The judgment is affirmed.
1. The court, in the alternative, also held that the motion failed on the merits. The defendant claims this, too, was error. We conclude that because the court dismissed the case for want of jurisdiction, it had no authority to also rule on the merits of the motion. See Fullerton v. Administrator, Unemployment Compensation Act, 280 Conn. 745, 754, 911 A.2d 736 (2006) (“[a] court lacks discretion to consider the merits of a case over which it is without jurisdiction” [internal quotation marks omitted] ); State v. Bozelko, 154 Conn. App. 750, 766, 108 A.3d 262 (2015) (“[o]nce the [trial] court determined that it lacked subject matter jurisdiction, it had no authority to decide the case”). “Once it becomes clear that the trial court lacked subject matter jurisdiction ․ any further discussion of the merits is pure dicta․ Lacking jurisdiction, the court should not deliver an advisory opinion on matters entirely beyond [its] power to adjudicate․ Such an opinion is not a judgment and is not binding on anyone.” (Citations omitted; internal quotation marks omitted.) Shockley v. Okeke, 92 Conn. App. 76, 85, 882 A.2d 1244 (2005), appeal dismissed, 280 Conn. 777, 912 A.2d 991 (2007). Here, because the Superior Court determined that it lacked jurisdiction, it was improper for the court to address the merits of the motion. Its alternative conclusions in that regard, therefore, are mere dicta, lacking the force and effect of a judgment, and are void.
2. Following its attempts to explain to the defendant that the facts of his case were serious, the sentencing court then proceeded to sentence the defendant to a permissible term of imprisonment on the specific crimes for which he had been charged and convicted. Then, in accordance with General Statutes § 53a–37, the court ordered those sentences to run consecutively.General Statutes § 53a–37 provides: “When multiple sentences of imprisonment are imposed on a person at the same time, or when a person who is subject to any undischarged term of imprisonment imposed at a previous time by a court of this state is sentenced to an additional term of imprisonment, the sentence or sentences imposed by the court shall run either concurrently or consecutively with respect to each other and to the undischarged term or terms in such manner as the court directs at the time of sentence.

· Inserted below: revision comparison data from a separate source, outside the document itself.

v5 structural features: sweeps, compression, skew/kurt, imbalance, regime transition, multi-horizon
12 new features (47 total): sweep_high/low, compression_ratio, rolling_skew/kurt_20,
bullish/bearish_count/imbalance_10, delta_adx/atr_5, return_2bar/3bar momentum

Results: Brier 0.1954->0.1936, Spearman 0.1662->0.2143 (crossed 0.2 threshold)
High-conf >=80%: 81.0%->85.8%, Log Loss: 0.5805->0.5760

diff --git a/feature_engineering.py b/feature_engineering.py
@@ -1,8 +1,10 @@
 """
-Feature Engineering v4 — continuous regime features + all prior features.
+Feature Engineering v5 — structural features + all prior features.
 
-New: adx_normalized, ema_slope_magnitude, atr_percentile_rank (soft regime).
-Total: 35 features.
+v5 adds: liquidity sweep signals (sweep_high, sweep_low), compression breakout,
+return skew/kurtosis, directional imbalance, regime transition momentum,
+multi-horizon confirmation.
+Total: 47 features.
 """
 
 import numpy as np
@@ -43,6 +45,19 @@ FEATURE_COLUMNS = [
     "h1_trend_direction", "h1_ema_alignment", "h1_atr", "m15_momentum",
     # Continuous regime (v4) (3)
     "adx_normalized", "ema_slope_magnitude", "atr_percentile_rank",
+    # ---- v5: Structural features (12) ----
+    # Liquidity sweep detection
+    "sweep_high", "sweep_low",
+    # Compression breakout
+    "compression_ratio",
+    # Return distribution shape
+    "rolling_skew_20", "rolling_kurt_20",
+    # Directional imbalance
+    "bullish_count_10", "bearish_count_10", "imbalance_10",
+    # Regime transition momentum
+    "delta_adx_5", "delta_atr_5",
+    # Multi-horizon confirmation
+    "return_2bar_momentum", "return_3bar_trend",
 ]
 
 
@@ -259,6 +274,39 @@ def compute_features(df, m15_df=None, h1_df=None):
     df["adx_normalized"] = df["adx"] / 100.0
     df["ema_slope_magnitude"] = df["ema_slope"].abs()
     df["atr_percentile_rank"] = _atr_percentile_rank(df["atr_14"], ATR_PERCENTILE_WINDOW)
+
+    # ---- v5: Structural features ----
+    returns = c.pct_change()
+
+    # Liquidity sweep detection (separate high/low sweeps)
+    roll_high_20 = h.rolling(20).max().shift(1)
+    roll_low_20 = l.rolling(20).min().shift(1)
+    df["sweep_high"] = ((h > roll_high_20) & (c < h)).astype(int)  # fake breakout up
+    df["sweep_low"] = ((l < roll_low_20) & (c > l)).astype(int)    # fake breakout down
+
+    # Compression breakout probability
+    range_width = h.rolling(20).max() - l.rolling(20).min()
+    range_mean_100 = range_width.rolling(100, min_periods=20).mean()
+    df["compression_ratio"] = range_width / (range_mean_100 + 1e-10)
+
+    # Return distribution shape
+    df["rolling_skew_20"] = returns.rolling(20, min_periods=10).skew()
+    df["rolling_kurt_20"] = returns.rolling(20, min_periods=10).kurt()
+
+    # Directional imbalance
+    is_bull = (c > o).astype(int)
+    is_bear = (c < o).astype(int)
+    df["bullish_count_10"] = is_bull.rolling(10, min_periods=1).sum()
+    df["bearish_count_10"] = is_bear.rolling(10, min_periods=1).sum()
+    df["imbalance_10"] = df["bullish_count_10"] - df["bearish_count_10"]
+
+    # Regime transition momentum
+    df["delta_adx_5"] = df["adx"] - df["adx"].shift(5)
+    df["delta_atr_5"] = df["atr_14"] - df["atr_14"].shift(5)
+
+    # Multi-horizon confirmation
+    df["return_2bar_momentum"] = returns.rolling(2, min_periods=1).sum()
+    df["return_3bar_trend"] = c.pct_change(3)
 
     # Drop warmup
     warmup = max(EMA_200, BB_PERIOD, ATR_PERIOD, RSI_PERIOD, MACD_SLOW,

The court shall state whether the respective maxima and minima shall run concurrently or consecutively with respect to each other, and shall state in conclusion the effective sentence imposed. When a person is sentenced for two or more counts each constituting a separate offense, the court may order that the term of imprisonment for the second and subsequent counts be for a fixed number of years each. The court in such cases shall not set any minimum term of imprisonment except under the first count, and the fixed number of years imposed for the second and subsequent counts shall be added to the maximum term imposed by the court on the first count.”

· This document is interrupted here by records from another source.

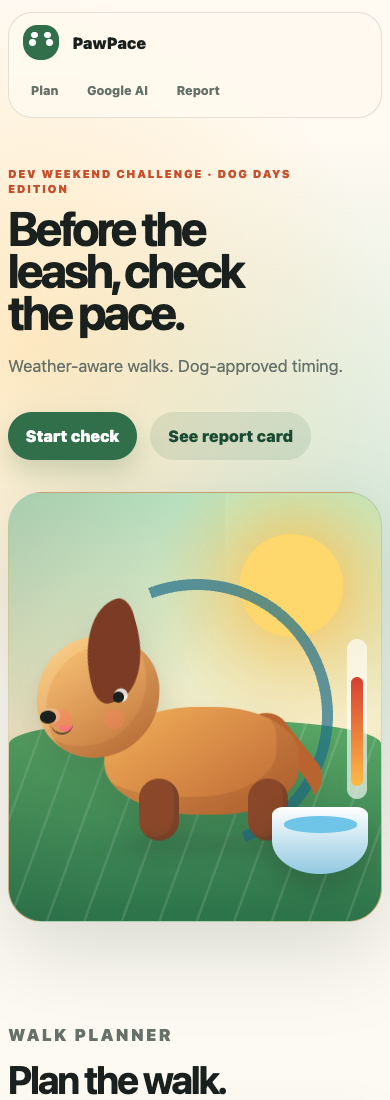
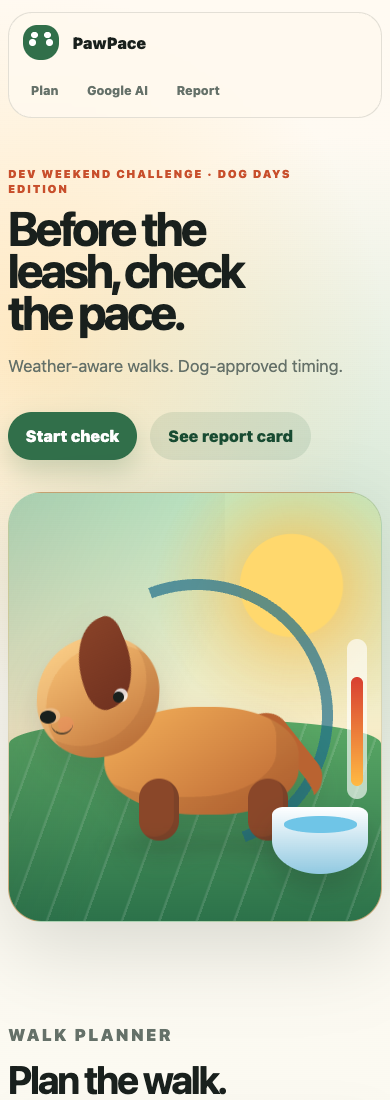
Refine PawPace dog face

Changed region(s): [[0.1846, 0.5255, 0.3692, 0.6491], [0.1538, 0.6491, 0.1846, 0.68]]

diff --git a/dog-days/styles.css b/dog-days/styles.css
@@ -370,37 +370,27 @@ select:focus-visible,
 .head::before {
   content: "";
   position: absolute;
-  left: 13%;
-  bottom: 22%;
-  width: 1.25rem;
+  left: 18%;
+  bottom: 20%;
+  width: 1rem;
   aspect-ratio: 1;
   border-radius: 50%;
-  background: rgba(255, 126, 102, 0.42);
-  box-shadow: 3.25rem -0.15rem 0 rgba(255, 126, 102, 0.32);
+  background: rgba(255, 132, 105, 0.24);
 }
 
 .head::after {
-  content: "";
-  position: absolute;
-  left: 20%;
-  bottom: 12%;
-  width: 0.82rem;
-  height: 1.05rem;
-  border-radius: 0 0 999px 999px;
-  background: #f77776;
-  transform-origin: top center;
-  animation: tongue-peek 2.7s ease-in-out infinite;
+  content: none;
 }
 
 .ear {
-  left: 14%;
-  bottom: 62%;
-  width: 18%;
-  height: 38%;
-  border-radius: 80% 20% 70% 20%;
-  background: #7b3b24;
-  transform: rotate(-22deg);
-  transform-origin: top center;
+  left: 12%;
+  bottom: 60%;
+  width: 17%;
+  height: 34%;
+  border-radius: 78% 22% 72% 28%;
+  background: linear-gradient(160deg, #8a4328, #6e301f);
+  transform: rotate(-30deg);
+  transform-origin: 70% 15%;
   animation: ear-flop 3.8s ease-in-out infinite;
 }
 
@@ -922,10 +912,10 @@ input[type="radio"] {
 @keyframes ear-flop {
   0%,
   100% {
-    transform: rotate(-24deg);
+    transform: rotate(-30deg);
   }
   50% {
-    transform: rotate(-14deg) translateY(0.12rem);
+    transform: rotate(-22deg) translateY(0.08rem);
   }
 }
 
@@ -937,17 +927,6 @@ input[type="radio"] {
   }
   95% {
     transform: scaleY(0.12);
-  }
-}
-
-@keyframes tongue-peek {
-  0%,
-  70%,
-  100% {
-    transform: scaleY(0.35);
-  }
-  82% {
-    transform: scaleY(1);
   }
 }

In this opinion the other judges concurred.
Response sent, thank you
A free source of state and federal court opinions, state laws, and the United States Code. For more information about the legal concepts addressed by these cases and statutes visit FindLaw's Learn About the Law.

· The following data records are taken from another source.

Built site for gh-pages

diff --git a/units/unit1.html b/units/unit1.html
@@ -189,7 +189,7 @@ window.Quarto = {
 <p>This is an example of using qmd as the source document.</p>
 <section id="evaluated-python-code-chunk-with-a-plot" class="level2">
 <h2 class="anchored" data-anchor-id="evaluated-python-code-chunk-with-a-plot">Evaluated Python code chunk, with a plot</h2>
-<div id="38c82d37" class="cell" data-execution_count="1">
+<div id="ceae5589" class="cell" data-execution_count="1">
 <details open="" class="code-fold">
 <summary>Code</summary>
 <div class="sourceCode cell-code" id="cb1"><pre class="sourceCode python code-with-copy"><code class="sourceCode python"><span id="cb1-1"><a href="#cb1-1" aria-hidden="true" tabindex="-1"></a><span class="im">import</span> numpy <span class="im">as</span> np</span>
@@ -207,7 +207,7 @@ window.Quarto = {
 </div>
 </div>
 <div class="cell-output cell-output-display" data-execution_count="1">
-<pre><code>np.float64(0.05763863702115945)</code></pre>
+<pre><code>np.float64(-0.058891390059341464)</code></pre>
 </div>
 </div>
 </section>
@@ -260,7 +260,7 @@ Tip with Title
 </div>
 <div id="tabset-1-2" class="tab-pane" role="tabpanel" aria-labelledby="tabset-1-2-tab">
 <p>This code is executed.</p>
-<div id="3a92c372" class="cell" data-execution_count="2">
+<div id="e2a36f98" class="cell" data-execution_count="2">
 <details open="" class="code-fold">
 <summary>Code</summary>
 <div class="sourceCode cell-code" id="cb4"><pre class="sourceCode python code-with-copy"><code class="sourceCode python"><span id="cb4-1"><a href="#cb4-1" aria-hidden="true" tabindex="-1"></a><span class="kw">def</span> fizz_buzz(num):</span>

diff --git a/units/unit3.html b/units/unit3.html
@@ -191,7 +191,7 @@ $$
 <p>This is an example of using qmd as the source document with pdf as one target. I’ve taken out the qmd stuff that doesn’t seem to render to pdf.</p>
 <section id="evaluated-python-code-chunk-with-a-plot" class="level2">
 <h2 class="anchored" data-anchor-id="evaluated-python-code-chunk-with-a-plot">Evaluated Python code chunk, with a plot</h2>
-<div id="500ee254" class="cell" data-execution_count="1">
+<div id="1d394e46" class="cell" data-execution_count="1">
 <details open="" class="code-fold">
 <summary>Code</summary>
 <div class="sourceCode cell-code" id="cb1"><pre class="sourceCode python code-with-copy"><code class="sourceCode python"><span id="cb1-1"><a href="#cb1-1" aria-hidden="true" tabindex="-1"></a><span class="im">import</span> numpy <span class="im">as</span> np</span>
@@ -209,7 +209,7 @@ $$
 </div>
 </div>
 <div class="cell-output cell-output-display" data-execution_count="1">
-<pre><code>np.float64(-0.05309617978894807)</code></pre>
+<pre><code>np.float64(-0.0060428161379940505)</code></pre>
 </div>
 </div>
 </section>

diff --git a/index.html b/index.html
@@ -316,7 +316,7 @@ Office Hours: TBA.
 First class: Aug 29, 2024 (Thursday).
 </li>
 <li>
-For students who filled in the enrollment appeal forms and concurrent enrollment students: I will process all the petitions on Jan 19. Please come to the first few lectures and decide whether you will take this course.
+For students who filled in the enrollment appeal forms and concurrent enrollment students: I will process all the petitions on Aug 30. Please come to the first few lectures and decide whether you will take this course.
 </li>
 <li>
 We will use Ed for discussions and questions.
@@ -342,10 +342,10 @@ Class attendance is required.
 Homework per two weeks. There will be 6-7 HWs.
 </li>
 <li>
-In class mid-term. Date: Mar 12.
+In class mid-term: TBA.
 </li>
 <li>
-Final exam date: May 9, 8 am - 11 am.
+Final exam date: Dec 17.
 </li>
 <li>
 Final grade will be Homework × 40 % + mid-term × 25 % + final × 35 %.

Docket No: AC 39287
Decided: September 05, 2017
Court: Appellate Court of Connecticut.
Search our directory by legal issue
Enter information in one or both fields (Required)
FindLaw for Legal Professionals
Search our directory by legal issue
Enter information in one or both fields (Required)